‘We Can Do This!’
Author highlights local women who built this city
By Jessica Laskey
The future may be female, but author Christine Hunter is here to remind us so was the past.
Hunter’s new book, “We Can Do This! Sacramento’s Trailblazing Political Women and the Community They Shaped,” released last year, profiles dozens of women who led Sacramento from the 1970s into the 2000s.
The names are locally renowned: Anne Rudin, the city’s first elected female mayor; Kim Mueller, former City Council member and now a federal judge; and Lauren Hammond, the first Black woman elected to the City Council.
Proceeds from the book’s sales benefit the Anne Rudin Scholarship Fund administered by the League of Women Voters of Sacramento. The fund helps young women pursue higher education in public administration and public policy.
“I’d like to inspire younger women to see the possibilities in a positive light for being active in government,” says Hunter, a trailblazer in community relations. “I want these young women to see whose shoulders we stand on and what they had to overcome—impediments to freedom in the ’50s, ’60s and ’70s like not being allowed to have credit on their own, having to co-sign contracts with a man and endless other ways women were disappeared.”
In a series of interviews, Hunter examines what these local women went through to gain footholds—sometimes literally. The cover, painted by Hunter’s great-granddaughter Jasmine Moffett from a photo in the book, depicts Mueller holding a pair of shoes with holes in the soles from countless miles walked during her 1987 City Council campaign.
Hunter traveled countless miles, literally and figuratively, to create her book. The Yuba City native was exposed to politics early when her mother served as president of the League of Women Voters in the late 1950s.
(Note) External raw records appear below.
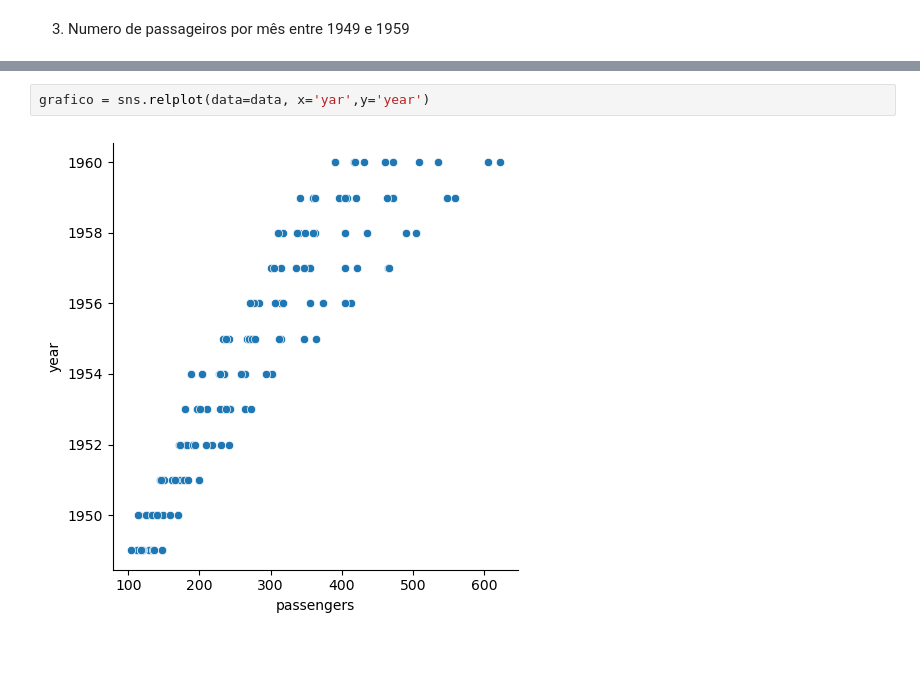
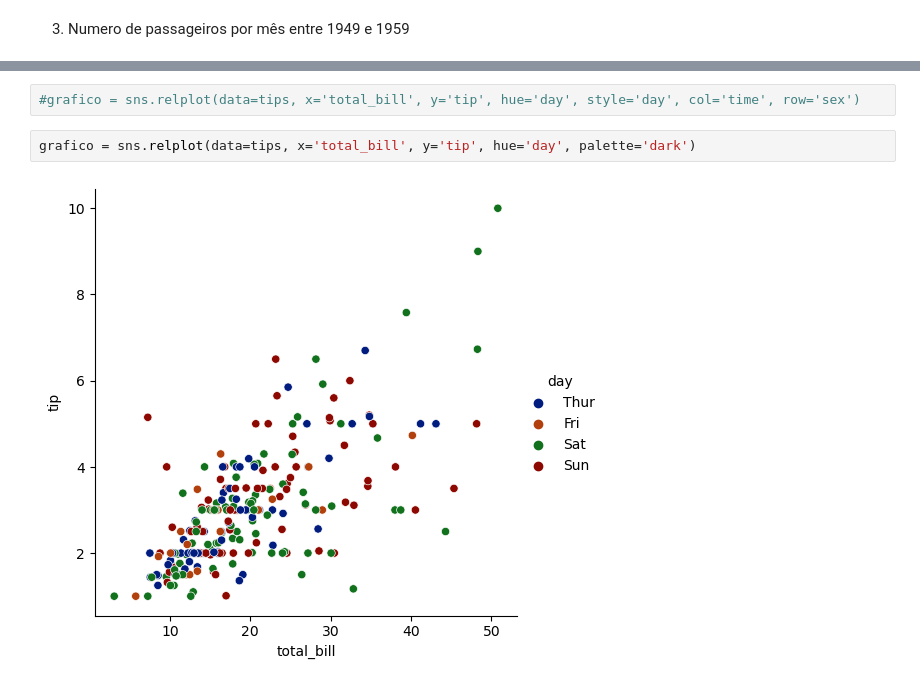
Before and after one commit to jhonatanpaz95/analise-de-dados, a Jupyter notebook: Seaborn/Seaborn.ipynb, the cells around one changed output, grey strips where cells are left out. Drawn from its saved outputs; the diff is of its cells as text; blank space fills up the shorter version.

```diff
--- a/Seaborn/Seaborn.ipynb
+++ b/Seaborn/Seaborn.ipynb
@@ -64,4 +104,6 @@ data.head()
+# %%
+#grafico = sns.relplot(data=tips, x='total_bill', y='tip', hue='day', style='day', col='time', row='sex')
 # %%
-grafico = sns.relplot(data=data, x='yar',y='year')
+grafico = sns.relplot(data=tips, x='total_bill', y='tip', hue='day', palette='dark')
 # %% [output]
-[figure, old version]
+[figure, new version]
```
Also changed, not shown: parts of 13 cells of this notebook.
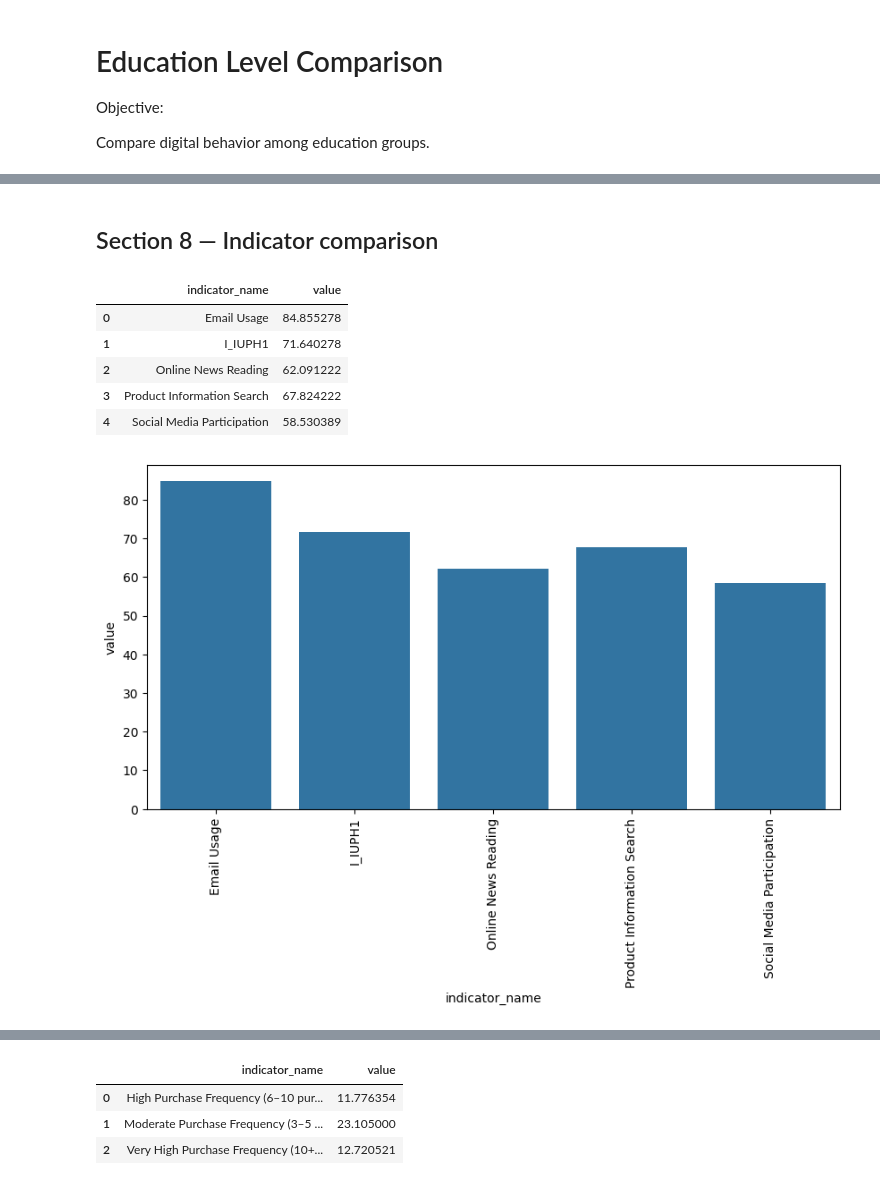
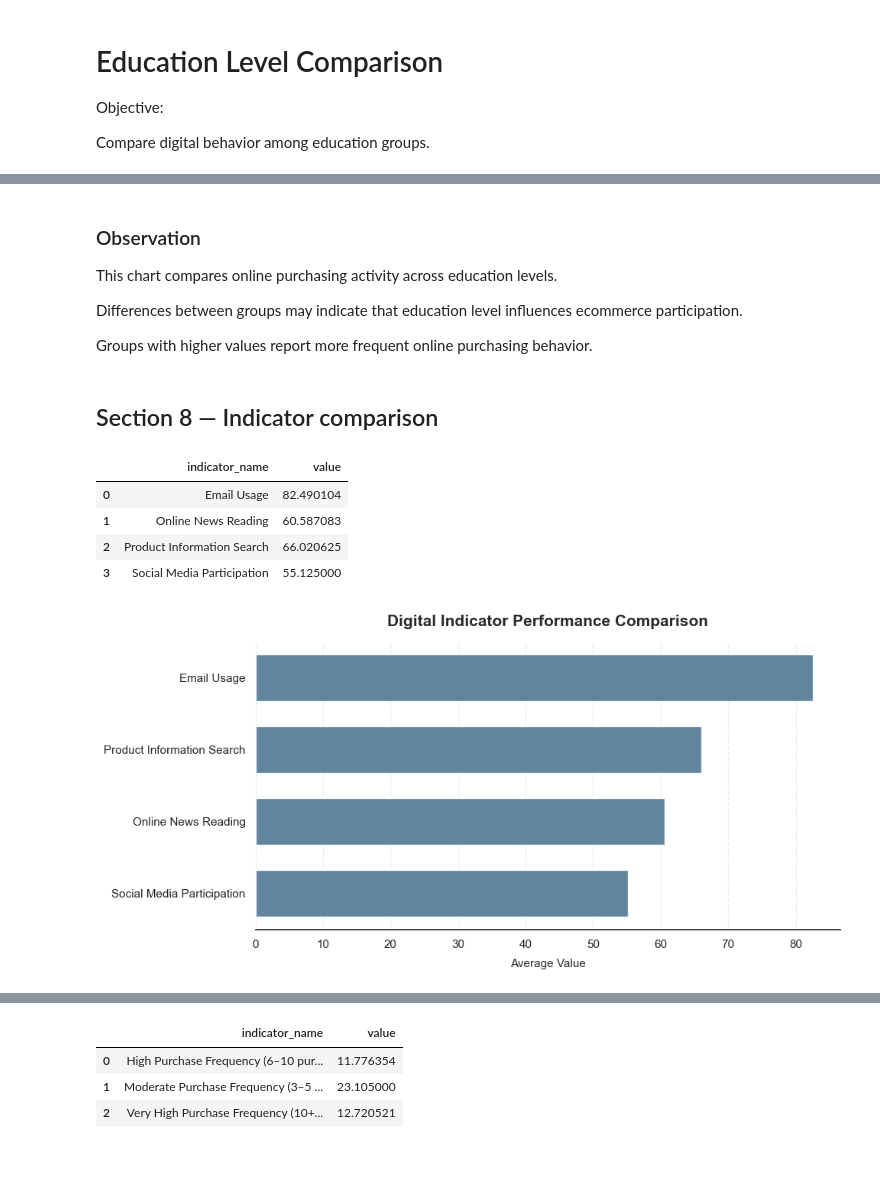
Before and after one commit to CodeCookieNoor/germany-digital-behavior-analysis, a Jupyter notebook: notebooks/02_eda.ipynb, the cells around one changed output, grey strips where cells are left out. Saved outputs shown, nothing was run; the diff lists cells and outputs as text; code cells hidden in the pictures; blank space fills up the shorter version.

```diff
--- a/notebooks/02_eda.ipynb
+++ b/notebooks/02_eda.ipynb
@@ -75,3 +74,12 @@ Important analytical variables:
 - `value`
 
 These variables will be used in later demographic and temporal analysis.
+# %%
+sm_indicator_map = {
+    'I_IUEM': 'Email Usage',
+    'I_IUIF': 'Product Information Search',
+    'I_IUNW1': 'Online News Reading',
+    'I_IUSNET': 'Social Media Participation'
+}
+
+sm['indicator_name'] = sm['indicator_code'].map(sm_indicator_map)
@@ -584,3 +726,11 @@ plt.show()
+# %% [markdown]
+### Observation
+
+This chart compares online purchasing activity across education levels.
+
+Differences between groups may indicate that education level influences ecommerce participation.
+
+Groups with higher values report more frequent online purchasing behavior.
 # %% [markdown]
 ## Section 8 — Indicator comparison
 # %%
@@ -591,8 +741,7 @@ sm_indicator = sm.groupby(
 sm_indicator
 # %% [output]
 |  | indicator_name | value |
-| 0 | Email Usage | 84.855278 |
-| 1 | I_IUPH1 | 71.640278 |
-| 2 | Online News Reading | 62.091222 |
-| 3 | Product Information Search | 67.824222 |
-| 4 | Social Media Participation | 58.530389 |
+| 0 | Email Usage | 82.490104 |
+| 1 | Online News Reading | 60.587083 |
+| 2 | Product Information Search | 66.020625 |
+| 3 | Social Media Participation | 55.125000 |
@@ -599,16 +752,37 @@ sm_indicator
 # %%
-plt.figure(figsize=(10,5))
+import matplotlib.pyplot as plt
+import seaborn as sns
 
+# 1. Apply a minimalist white theme
+sns.set_theme(style="white")
+plt.figure(figsize=(10, 5))
+
+# 2. CRITICAL: Sort the data descending by value so the bars cascade beautifully
+df_sorted = sm_indicator.sort_values(by='value', ascending=False)
+
+# 3. Create a horizontal bar chart by swapping x and y
 sns.barplot(
-data=sm_indicator,
-x='indicator_name',
-y='value'
+    data=df_sorted,
+    x='value',
+    y='indicator_name',
+    color='#457b9d',       # Clean, modern slate blue hex
+    alpha=0.9,
+    width=0.65             # Add slight spacing between bars
 )
 
-plt.xticks(
-rotation=90
-)
+# 4. Add subtle background vertical grids to guide value reading
+plt.grid(axis='x', linestyle='--', alpha=0.4, color='#cccccc')
 
+# 5. Clean, descriptive titles and labels
+plt.title('Digital Indicator Performance Comparison', fontsize=15, fontweight='bold', pad=15, color='#2b2b2b')
+plt.xlabel('Average Value', fontsize=11, labelpad=8, color='#2b2b2b')
+plt.ylabel('')  # Drop the redundant 'indicator_name' label entirely to save space
+
+# 6. Keep the baseline but drop the top, right, and left frames for a floating effect
+sns.despine(left=True, bottom=False)
+
+# Ensure the long text labels fit nicely on the left edge without clipping
+plt.tight_layout()
 plt.show()
 # %% [output]
-[figure, old version]
+[figure, new version]
```
Also changed, not shown: parts of 42 cells of this notebook, 1 other file.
A shy, artistic girl, Hunter attended California College of Arts and Crafts and earned her master’s in printmaking at Sacramento State. Her dream was to be a college art instructor, but when Proposition 13 passed in 1978 and stripped schools of arts funds, she fought an uphill battle to remain employed.
While her white male counterparts landed full-time teaching positions, she struggled to string part-time jobs together.
She was “hurt and disappointed,” but Hunter threw her energy into the newly founded Environmental Council of Sacramento. She found her voice as a volunteer lobbyist and spokesperson for the group and was appointed to the Sacramento Planning Commission, which launched her new career.
While on the commission and later as a consultant, she worked to bring Sacramento’s 18-mile light rail starter line into existence.
In what Hunter calls “the heyday” of the late 1970s and early 1980s, she met many fascinating women through her involvement with organizations such as the economic council, American Association of University Women and American Lung Association.
When some of these older intrepid female leaders began to die, Hunter realized something had to be done to preserve their stories.
“There’s not much ink given to women in terms of writing history,” the Arden Arcade resident says. “I wanted to do it.”
Next came a five-year process of interviews, writing and research to capture the stories of Rudin, Lynn Robie, Illa Collin and others, including former mayor Heather Fargo, who wrote the last chapter.
“Having Heather write the final chapter helped it come full circle,” Hunter says. “It communicates to younger women considering being active in local government, ‘Here are resources. Get on planning commissions, local planning boards and committees and work your way up and see if you’re suited for this.’”
To make the book accessible, Hunter has arranged to have copies available through the Sacramento Public Library, Los Rios Community College District and Sacramento County Office of Education, which placed 60 copies in local high school libraries for the next generation of trailblazing women to savor.
For more information, visit wecandothissacramento.com.
Jessica Laskey can be reached at firstname.lastname@example.org. Follow us on Facebook, Twitter and Instagram: @insidesacramento.